Search the data for the word "lead". Reproduce every line where it is found.

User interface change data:
◆ ◆ ◆

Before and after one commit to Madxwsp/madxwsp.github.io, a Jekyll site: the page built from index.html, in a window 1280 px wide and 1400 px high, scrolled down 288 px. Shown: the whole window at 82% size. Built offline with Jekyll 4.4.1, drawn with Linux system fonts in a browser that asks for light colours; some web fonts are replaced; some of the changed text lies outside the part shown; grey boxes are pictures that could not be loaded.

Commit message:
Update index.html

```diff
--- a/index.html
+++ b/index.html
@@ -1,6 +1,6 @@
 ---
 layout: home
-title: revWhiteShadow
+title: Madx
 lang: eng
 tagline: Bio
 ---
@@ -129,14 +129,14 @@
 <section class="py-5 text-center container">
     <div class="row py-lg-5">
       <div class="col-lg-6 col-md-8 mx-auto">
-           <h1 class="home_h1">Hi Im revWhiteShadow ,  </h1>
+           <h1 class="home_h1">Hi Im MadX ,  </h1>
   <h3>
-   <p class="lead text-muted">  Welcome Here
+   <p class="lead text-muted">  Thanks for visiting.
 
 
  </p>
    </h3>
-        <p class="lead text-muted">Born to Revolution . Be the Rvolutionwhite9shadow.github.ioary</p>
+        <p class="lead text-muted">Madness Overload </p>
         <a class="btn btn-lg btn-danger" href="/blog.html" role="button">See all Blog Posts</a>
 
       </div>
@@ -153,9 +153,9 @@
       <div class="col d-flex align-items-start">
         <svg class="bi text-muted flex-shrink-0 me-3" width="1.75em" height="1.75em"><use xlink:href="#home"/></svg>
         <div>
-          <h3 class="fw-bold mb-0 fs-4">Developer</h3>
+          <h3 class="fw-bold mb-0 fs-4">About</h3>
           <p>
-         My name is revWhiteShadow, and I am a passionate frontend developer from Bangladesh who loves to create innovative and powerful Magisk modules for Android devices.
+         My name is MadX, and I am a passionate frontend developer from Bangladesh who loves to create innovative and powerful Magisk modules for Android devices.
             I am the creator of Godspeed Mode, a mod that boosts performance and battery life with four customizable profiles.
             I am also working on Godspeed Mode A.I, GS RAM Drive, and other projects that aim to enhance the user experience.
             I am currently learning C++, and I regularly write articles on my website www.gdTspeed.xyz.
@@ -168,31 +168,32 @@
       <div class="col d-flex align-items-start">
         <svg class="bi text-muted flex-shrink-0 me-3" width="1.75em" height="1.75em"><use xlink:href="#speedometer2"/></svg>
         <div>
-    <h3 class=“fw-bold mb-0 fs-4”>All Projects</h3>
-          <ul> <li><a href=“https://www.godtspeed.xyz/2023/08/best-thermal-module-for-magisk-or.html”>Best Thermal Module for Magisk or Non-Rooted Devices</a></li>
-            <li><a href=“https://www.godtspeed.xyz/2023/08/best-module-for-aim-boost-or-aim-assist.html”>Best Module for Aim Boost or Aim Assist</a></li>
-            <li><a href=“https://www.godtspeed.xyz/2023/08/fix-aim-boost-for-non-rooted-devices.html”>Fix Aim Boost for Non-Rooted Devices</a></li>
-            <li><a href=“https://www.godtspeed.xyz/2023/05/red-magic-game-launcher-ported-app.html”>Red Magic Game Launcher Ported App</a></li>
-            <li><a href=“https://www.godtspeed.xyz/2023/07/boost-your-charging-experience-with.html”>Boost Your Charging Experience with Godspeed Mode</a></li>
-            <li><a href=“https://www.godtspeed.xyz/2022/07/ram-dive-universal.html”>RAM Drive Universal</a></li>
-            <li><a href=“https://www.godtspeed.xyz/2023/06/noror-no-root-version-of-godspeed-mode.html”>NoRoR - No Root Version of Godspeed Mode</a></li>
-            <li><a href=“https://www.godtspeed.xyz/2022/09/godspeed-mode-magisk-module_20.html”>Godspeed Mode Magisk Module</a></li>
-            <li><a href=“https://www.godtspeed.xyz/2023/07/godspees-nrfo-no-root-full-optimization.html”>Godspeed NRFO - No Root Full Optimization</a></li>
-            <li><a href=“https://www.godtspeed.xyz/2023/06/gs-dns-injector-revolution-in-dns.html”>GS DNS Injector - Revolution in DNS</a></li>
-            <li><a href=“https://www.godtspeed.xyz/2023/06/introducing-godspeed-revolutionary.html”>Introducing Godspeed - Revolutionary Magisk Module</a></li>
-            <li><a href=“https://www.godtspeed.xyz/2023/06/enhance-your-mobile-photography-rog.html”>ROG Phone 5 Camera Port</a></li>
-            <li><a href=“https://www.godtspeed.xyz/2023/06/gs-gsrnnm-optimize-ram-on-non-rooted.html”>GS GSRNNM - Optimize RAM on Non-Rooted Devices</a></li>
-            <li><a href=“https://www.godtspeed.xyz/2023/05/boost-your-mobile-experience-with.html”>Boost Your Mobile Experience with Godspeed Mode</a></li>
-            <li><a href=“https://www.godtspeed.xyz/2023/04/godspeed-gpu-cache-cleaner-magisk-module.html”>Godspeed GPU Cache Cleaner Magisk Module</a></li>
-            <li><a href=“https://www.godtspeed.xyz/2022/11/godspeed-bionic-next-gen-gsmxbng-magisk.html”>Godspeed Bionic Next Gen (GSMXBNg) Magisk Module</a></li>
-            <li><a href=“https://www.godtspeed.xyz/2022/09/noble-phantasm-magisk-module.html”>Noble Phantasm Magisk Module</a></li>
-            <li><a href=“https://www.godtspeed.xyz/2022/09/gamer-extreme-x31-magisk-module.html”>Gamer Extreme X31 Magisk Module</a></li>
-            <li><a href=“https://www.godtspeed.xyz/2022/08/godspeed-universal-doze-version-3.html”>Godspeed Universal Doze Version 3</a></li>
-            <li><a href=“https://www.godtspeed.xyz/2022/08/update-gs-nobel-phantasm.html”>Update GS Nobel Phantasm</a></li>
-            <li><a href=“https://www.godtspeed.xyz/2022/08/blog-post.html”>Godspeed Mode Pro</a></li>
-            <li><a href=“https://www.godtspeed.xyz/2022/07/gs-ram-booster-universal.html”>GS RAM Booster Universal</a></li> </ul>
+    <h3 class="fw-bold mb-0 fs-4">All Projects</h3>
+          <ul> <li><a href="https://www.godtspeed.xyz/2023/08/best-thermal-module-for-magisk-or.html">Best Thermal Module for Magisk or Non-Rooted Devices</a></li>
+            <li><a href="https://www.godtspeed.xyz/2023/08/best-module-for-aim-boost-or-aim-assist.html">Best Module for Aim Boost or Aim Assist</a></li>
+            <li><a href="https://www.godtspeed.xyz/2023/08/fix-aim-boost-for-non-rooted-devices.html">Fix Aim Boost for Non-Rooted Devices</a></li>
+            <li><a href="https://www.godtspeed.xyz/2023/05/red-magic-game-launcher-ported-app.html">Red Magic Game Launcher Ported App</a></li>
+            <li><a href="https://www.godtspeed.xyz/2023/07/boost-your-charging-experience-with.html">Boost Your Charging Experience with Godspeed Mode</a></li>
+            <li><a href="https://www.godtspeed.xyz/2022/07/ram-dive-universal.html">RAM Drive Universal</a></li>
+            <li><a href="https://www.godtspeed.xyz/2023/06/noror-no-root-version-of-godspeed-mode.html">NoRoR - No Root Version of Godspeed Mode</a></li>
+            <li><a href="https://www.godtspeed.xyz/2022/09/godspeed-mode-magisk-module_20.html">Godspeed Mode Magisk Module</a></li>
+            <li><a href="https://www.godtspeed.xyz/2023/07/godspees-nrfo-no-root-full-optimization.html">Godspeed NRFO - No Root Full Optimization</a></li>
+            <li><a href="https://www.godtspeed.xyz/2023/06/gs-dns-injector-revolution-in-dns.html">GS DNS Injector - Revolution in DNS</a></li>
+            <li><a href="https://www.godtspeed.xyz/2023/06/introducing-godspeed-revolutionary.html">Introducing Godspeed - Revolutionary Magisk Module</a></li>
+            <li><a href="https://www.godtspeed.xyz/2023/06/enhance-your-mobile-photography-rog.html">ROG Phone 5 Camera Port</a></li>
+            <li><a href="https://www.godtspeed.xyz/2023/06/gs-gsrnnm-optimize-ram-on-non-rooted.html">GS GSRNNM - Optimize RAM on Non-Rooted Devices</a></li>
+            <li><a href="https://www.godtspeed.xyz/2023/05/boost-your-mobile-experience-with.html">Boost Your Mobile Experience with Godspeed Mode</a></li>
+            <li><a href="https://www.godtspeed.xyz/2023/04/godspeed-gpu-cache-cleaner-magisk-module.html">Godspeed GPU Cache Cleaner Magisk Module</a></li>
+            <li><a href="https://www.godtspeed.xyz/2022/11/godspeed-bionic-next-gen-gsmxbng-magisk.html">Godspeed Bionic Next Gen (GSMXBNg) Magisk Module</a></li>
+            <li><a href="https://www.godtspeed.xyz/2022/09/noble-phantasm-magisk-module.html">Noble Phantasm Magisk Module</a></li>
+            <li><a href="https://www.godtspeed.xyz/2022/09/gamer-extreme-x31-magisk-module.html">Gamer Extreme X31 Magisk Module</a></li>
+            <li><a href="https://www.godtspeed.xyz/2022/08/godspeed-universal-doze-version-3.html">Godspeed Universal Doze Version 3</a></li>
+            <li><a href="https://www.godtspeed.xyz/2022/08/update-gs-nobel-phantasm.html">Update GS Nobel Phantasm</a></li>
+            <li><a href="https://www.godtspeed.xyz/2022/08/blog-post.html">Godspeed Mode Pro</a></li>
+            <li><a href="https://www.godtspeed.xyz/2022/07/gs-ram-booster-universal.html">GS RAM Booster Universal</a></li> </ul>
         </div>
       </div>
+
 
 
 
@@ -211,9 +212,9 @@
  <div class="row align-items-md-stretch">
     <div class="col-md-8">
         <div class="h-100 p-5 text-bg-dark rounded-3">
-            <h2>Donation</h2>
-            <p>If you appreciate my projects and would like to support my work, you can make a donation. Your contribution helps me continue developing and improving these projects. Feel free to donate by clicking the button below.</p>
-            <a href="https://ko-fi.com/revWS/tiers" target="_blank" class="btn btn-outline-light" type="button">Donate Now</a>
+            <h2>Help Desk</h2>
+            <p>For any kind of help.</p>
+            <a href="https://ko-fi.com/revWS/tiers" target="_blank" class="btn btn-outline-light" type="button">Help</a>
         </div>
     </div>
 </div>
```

◆ ◆ ◆

| Reply |
-   <p class="lead text-muted">  Welcome Here
+   <p class="lead text-muted">  Thanks for visiting.
-        <p class="lead text-muted">Born to Revolution . Be the Rvolutionwhite9shadow.github.ioary</p>
+        <p class="lead text-muted">Madness Overload </p>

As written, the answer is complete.